This week on FAIR TV: A look at some of the media panic over North Korea, how the press is spinning the gun debate and why USA Today's front page headline about how "we" are all "feeling rich" might not not actually apply to us all of us.
This week: What the media want you to know about Pope Francis– and what they don't seem to want to talk about. Also: Why is a UN report about dozens of Gazans killed in the Israeli attacks last year generating coverage about a baby who perhaps wasn't killed by Israel? And the New York Times wonders if U.S. policy in Africa will stress human rights over elite interests. Is that really a question? It's all here on this week's episode:
This week on FAIR TV, we look at the bubble that Joe Scarborough and David Gregory live in– where the government must make "big" spending cuts, and Paul Krugman doesn't know economic. Also, does ABC's Martha Raddatz understand what the government is telling her about Syria? And Reuters grants a U.S. government official anonymity to complain about Iran meddling in other countries.
In the latest edition of FAIR TV: Did Barack Obama's inaugural address really signify a shift to the left? Plus the Washington Post gives the government a chance to make anonymous claims about how much Iranians are suffering due to their sanctions policy. And PBS takes a look at drones,with special funding from… drone manufacturer Lockheed Martin? Take a look:
On the new FAIR TV: The Washington Post says France had better slash wages and benefits in order to be more like Spain. Why would they want to do that? The New York Times erases a headline referring to the occupation of the West Bank. And when the Wall Street Journal wanted to show what the new tax deal meant for "you"–who exactly did they have in mind?
Today's episode of FAIR TV– please share it with your friends on Facebook and Twitter.
The stories that came out due to the information Bradley Manning allegedly leaked have been explosive, front page news. But his trial? Not so much. And Maria Bartiromo told Meet the Press that tax increases on the wealthy are really tax increases for everyone. And why was a Starbucks $450 gift card front page news at USA Today– right underneath a stirring piece about poverty? FAIR TV breaks it down:

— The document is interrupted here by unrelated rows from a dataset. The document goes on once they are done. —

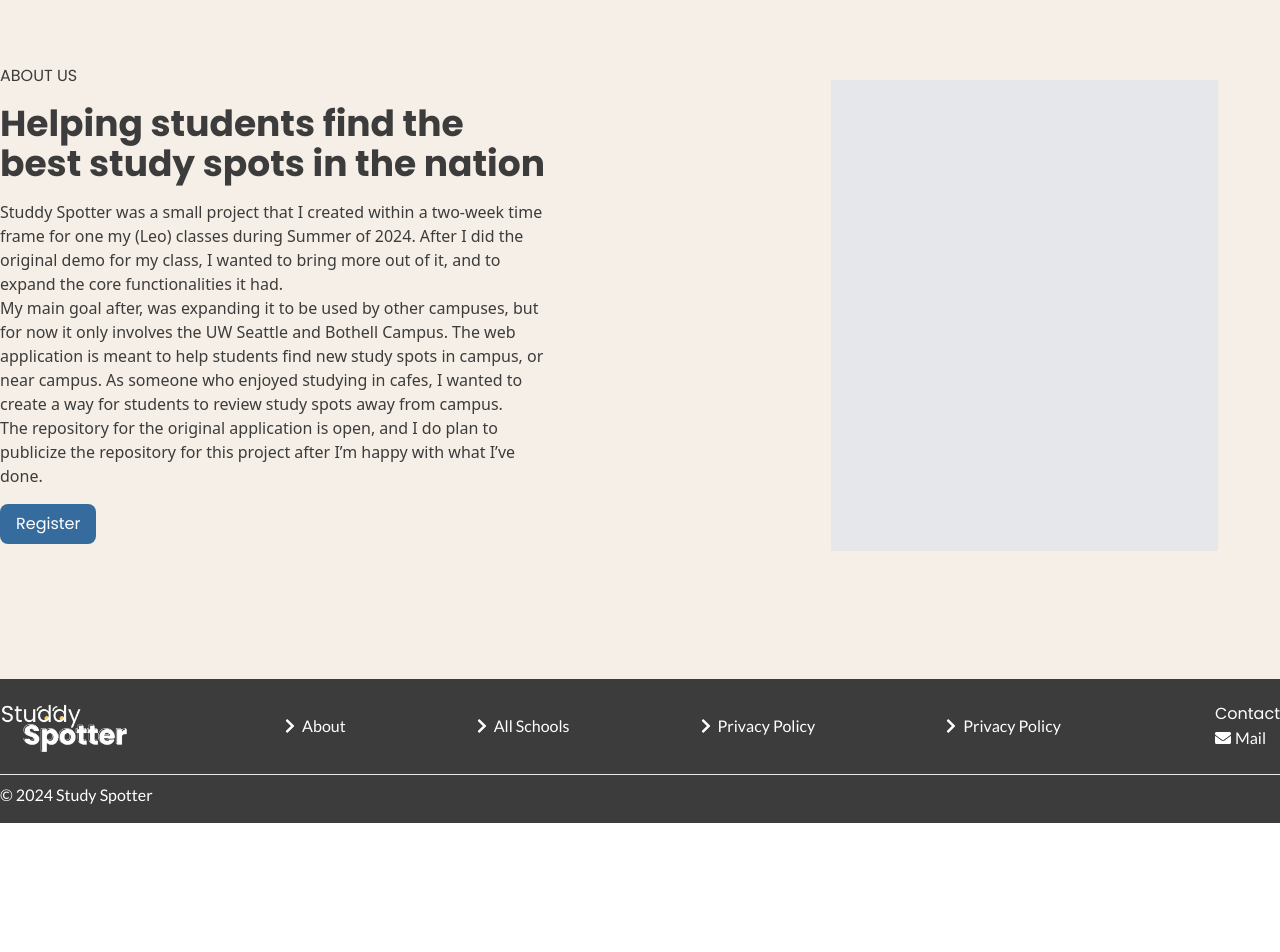
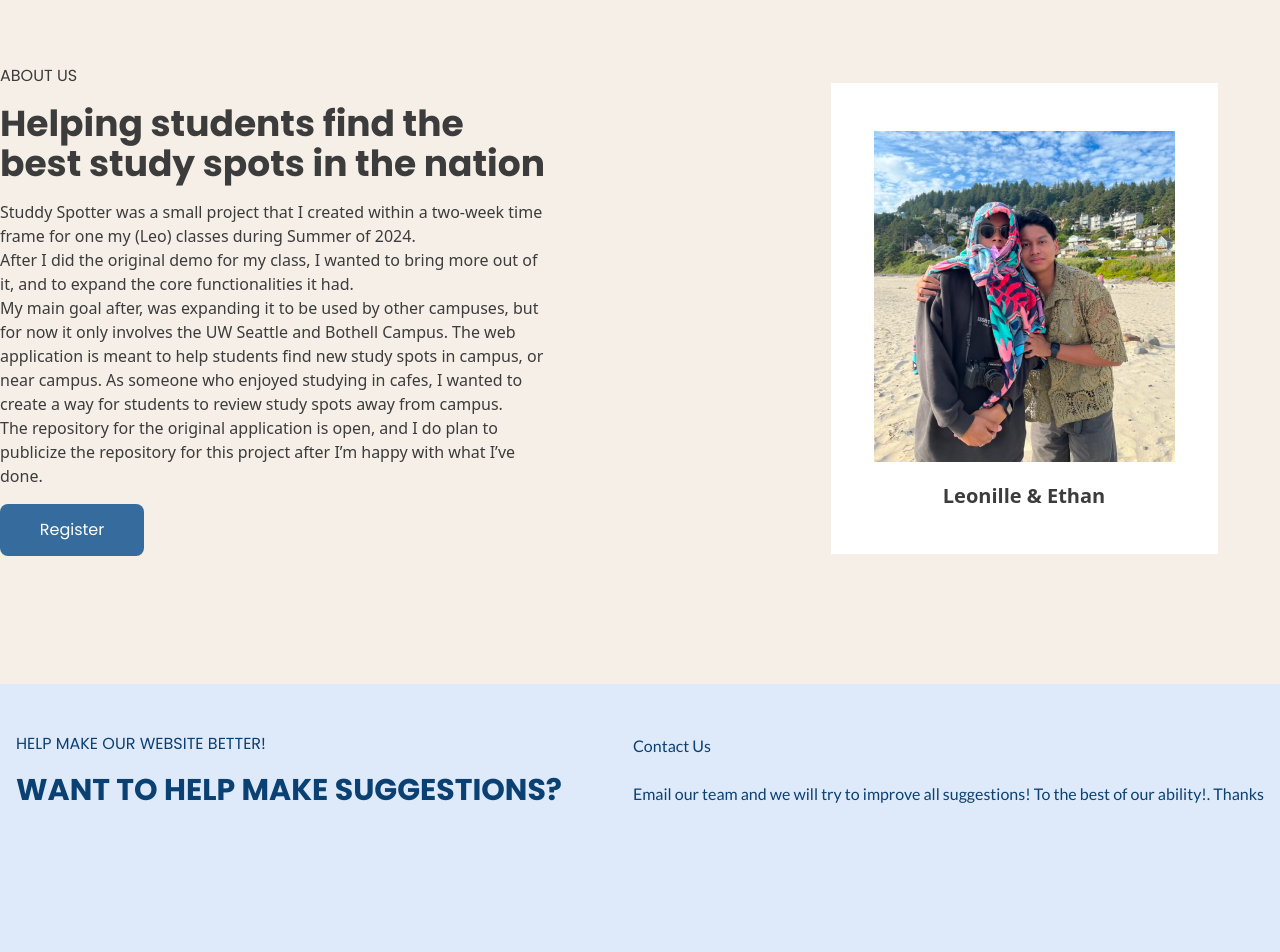
Before and after one commit to LeonilleM/studdy_spotter, a React (Vite) app: page /about in a window 1280 px wide. Shown: the part 160-1112 px from the top of the page. Before the commit the page ends 983 px from the top, so only its background shows below. Built offline with nearby package versions, Linux system fonts and the light colour scheme; no server answers.

Commit message:
"UI - Did major UI fixes, as well as re-worked on the about page"

```diff
--- a/src/pages/About/About.jsx
+++ b/src/pages/About/About.jsx
@@ -1,32 +1,49 @@
 import BackButton from '../../components/shared/BackButton';
+import Creators from '../../assets/littlemonkey.png'
 
 function About() {
   return (
     <div className=" bg-background ">
-      <div className="pt-24 container mx-auto">
+      <section className="pt-24 container mx-auto">
         <div className="absolute sm:left-14 left-5 pt-8">
           <BackButton />
         </div>
         <div className="flex flex-row flex-wrap container justify-between mx-auto sm:px-0 px-4 text-secondary space-y-4 py-32">
-          <div className="sm:w-[43%] space-y-4">
+          <div className="sm:w-[43%] space-y-4 flex flex-col justify-center">
             <h1 className="font-poppins">ABOUT US</h1>
             <h1 className="font-poppins text-4xl font-bold">Helping students find the <span>best</span> study spots in the nation</h1>
             <p>
               Studdy Spotter was a small project that I created within a two-week time frame for one my (Leo) classes during Summer of 2024.
+              <br />
               After I did the original demo for my class, I wanted to bring more out of it, and to expand the core functionalities it had.
               <br />
               My main goal after, was expanding it to be used by other campuses, but for now it only involves the UW Seattle and Bothell Campus. The web application is meant to help students find new study spots in campus, or near campus. As someone who enjoyed studying in cafes, I wanted to create a way for students to review study spots away from campus.
               <br />
               The repository for the original application is open, and I do plan to publicize the repository for this project after I’m happy with what I’ve done.
             </p>
-            <button className="bg-accent text-white font-poppins  py-2 px-4 rounded-lg">Register</button>
+            <button className="bg-accent text-white font-poppins  py-3.5 rounded-lg w-36">Register</button>
           </div>
           <div className="flex items-center justify-center sm:w-[40%] w-full">
-            <div className="h-[471px] w-[387px] bg-gray-200 flex items-center justify-center">
+            <div className="h-[471px] w-[387px] bg-white flex flex-col items-center py-12">
+              <img src={Creators} alt="Creators" />
+              <h1 className="font poppins text-xl font-semibold mt-5">Leonille & Ethan</h1>
             </div>
           </div>
         </div>
-      </div>
+      </section>
+      <section className="bg-[#DEEAF9] h-[385px] w-full">
+        <div className="container mx-auto flex flex-row flex-wrap justify-between items-center text-[#0B4073] py-12 px-4 ">
+          <div className="flex flex-col space-y-4 font-poppins ">
+            <h1>HELP MAKE OUR WEBSITE BETTER! </h1>
+            <h1 className="text-3xl font-bold w-">WANT TO HELP MAKE SUGGESTIONS?</h1>
+          </div>
+          <div className="flex flex-col space-y-6 font-lato">
+            <h1>Contact Us</h1>
+            <h1>Email our team and we will try to improve all suggestions! To the best of our ability!. Thanks</h1>
+
+          </div>
+        </div>
+      </section>
 
     </div>
   )
--- a/src/pages/Account/Account.jsx
+++ b/src/pages/Account/Account.jsx
@@ -39,7 +39,6 @@ function Account() {
         <div className="2xl:h-screen bg-background pt-20 text-secondary">
             {isAuthenticated ? (
                 <div className="flex lg:flex-row flex-col  container mx-auto py-24 2xl:px-40 px-4 gap-24">
-
                     <div className="flex flex-col lg:w-1/3 w-full">
                         <div className="flex flex-col items-center bg-secondary text-white  rounded-t-md p-8 shadow-lg font-lato">
                             <div className="self-start flex flex-col items-center ">
--- a/src/pages/Auth/SignIn.jsx
+++ b/src/pages/Auth/SignIn.jsx
@@ -52,15 +52,14 @@ function SignIn() {
 
     return (
         <div className="bg-background min-h-screen">
-            <div className="absolute md:translate-x-12 translate-x-6 translate-y-12 ">
+            <div className="absolute md:translate-x-12 translate-x-6 sm:translate-y-12 translate-y-6 ">
                 <BackButton location="/" />
             </div>
             <div className="flex items-center justify-center min-h-screen px-4 ">
-                <div className="w-full max-w-md py-16 sm:px-12 px-6 bg-white rounded-xl  flex flex-col  shadow-2xl text-black ">
+                <div className="w-full max-w-md pt-16 sm:px-12 px-6 bg-white rounded-xl  flex flex-col  shadow-2xl text-black ">
                     <h1 className="font-poppins text-3xl pb-4 font-bold">
                         Log In
                     </h1>
-
                     {error && <div className="bg-red-100 border-l-4 border-red-500 text-red-700 p-4 " role="alert"> {error} </div>}
                     {/* Form */}
                     <form className="flex flex-col space-y-5 mt-5 font-lato w-full text-lato font-bold" onSubmit={handleSignIn}>
--- a/src/pages/Auth/SignUp.jsx
+++ b/src/pages/Auth/SignUp.jsx
@@ -60,16 +60,16 @@ const SignUp = () => {
                 <BackButton location="/" />
             </div>
             <div className="flex flex-col items-center justify-center px-4 h-screen">
-                <div className="pt-20 sm:px-12 px-6 bg-white rounded-lg flex flex-col  shadow-2xl text-black items-center">
+                <div className="w-full max-w-md pt-16 sm:px-12 px-6 bg-white rounded-xl flex flex-col shadow-2xl text-black">
                     <h1 className="text-start font-poppins text-3xl pb-4 font-bold self-start">Register </h1>
                     {error && <div className="bg-red-100 border-l-4 border-red-500 text-red-700 p-4 self-start w-full" role="alert"> {error} </div>}
-                    <form className="flex flex-col space-y-5 mt-5 font-lato w-full text-sm font-bold" onSubmit={handleSignUp}>
-                        <div className="flex flex-row space-x-5 ">
-                            <div className="flex flex-col">
+                    <form className="flex flex-col space-y-5 mt-5 font-lato w-full text-lato font-bold" onSubmit={handleSignUp}>
+                        <div className="flex flex-row space-x-5">
+                            <div className="flex flex-col w-1/2">
                                 <label>First Name<span className="text-red-500">*</span></label>
                                 <input type="text" name="firstName" placeholder="First Name" className="p-2 rounded-md border-action border-2" />
                             </div>
-                            <div className="flex flex-col">
+                            <div className="flex flex-col w-1/2">
                                 <label>Last Name<span className="text-red-500">*</span></label>
                                 <input type="text" name="lastName" placeholder="Last Name" className="p-2 rounded-md border-action border-2" />
                             </div>
--- a/src/pages/University/University.jsx
+++ b/src/pages/University/University.jsx
@@ -88,15 +88,16 @@ function University() {
         <div className="overflow-x-hidden bg-background">
             {loading && loadingComponent("Loading Study Spots...")}
             {uniData && uniData.map((uni) => (
-                <div key={uni.id} style={{ backgroundImage: `url(${uni.image_url})`, backgroundSize: 'cover', backgroundPosition: 'center', height: '50vh', width: '100%' }}>
+                <div key={uni.id}
+                    className="2xl:h-[50vh] h-[60vh]"
+                    style={{ backgroundImage: `url(${uni.image_url})`, backgroundSize: 'cover', backgroundPosition: 'center', width: '100%' }}>
                     <div
-                        className="lg:w-1/3 w-[60%] h-full font-lato flex flex-col items-center justify-center lg:px-12 px-4 gap-4 opacity-85"
+                        className="lg:w-1/3 w-[60%] h-full font-lato flex flex-col  justify-center lg:px-14 px-4 gap-4 opacity-85"
                         style={{ backgroundColor: uni.school_hex_color ? `${uni.school_hex_color}` : '#000000' }}
                     >
-                        <h1 className="text-white font-bold lg:text-4xl text-2xl text-center">{uni.name}</h1>
+                        <h1 className="text-white font-bold lg:text-3xl text-xl ">{uni.name}</h1>
                         <div>
-                            <h1 className="text-white font-bold lg:text-2xl text-center italic">{uni.city},</h1>
-                            <h1 className="text-white font-bold lg:text-2xl text-center">{uni.States.name}</h1>
+                            <h1 className="text-white font-bold lg:text-xl">{uni.city}, {uni.States.name}</h1>
                         </div>
                     </div>
                 </div>
--- a/src/services/Auth/ProtectedRoute.jsx
+++ b/src/services/Auth/ProtectedRoute.jsx
@@ -7,10 +7,9 @@ import { loadingComponent } from '../../components/Loading';
 const ProtectedRoute = ({ Component }) => {
     const { isAuthenticated, isLoading } = useContext(AuthContext);
     const location = useLocation();
-    // Load first
-    if (isLoading) return loadingComponent("Checking Authentication...");
 
-    // Final check
+    if (isLoading) return loadingComponent("Checking Credentials...");
+
     return isAuthenticated ? (
         <Component />
     ) : (
```
Also changed, not shown: src/pages/Reviews/Reviews.jsx (+4 -4 lines), src/assets/littlemonkey.png (added).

This week on FAIR TV: How does Obama's "non-mandate" compare to Bush's 2004 "mandate"? Does corporate media factchecking need a reality check? And we look at how superstorm Sandy failed to generate talk about climate change on the Sunday shows. Please watch it–and share it with your friends.<!–preview-break–>
FAIR TV takes a look at how the U.S. media handled the Venezuelan election, how the Washington Post "greened" fracking and how the New York Times used a time machine to "fix" a headline about Israel/Palestine. Watch it, share it with your friends and please leave a comment below.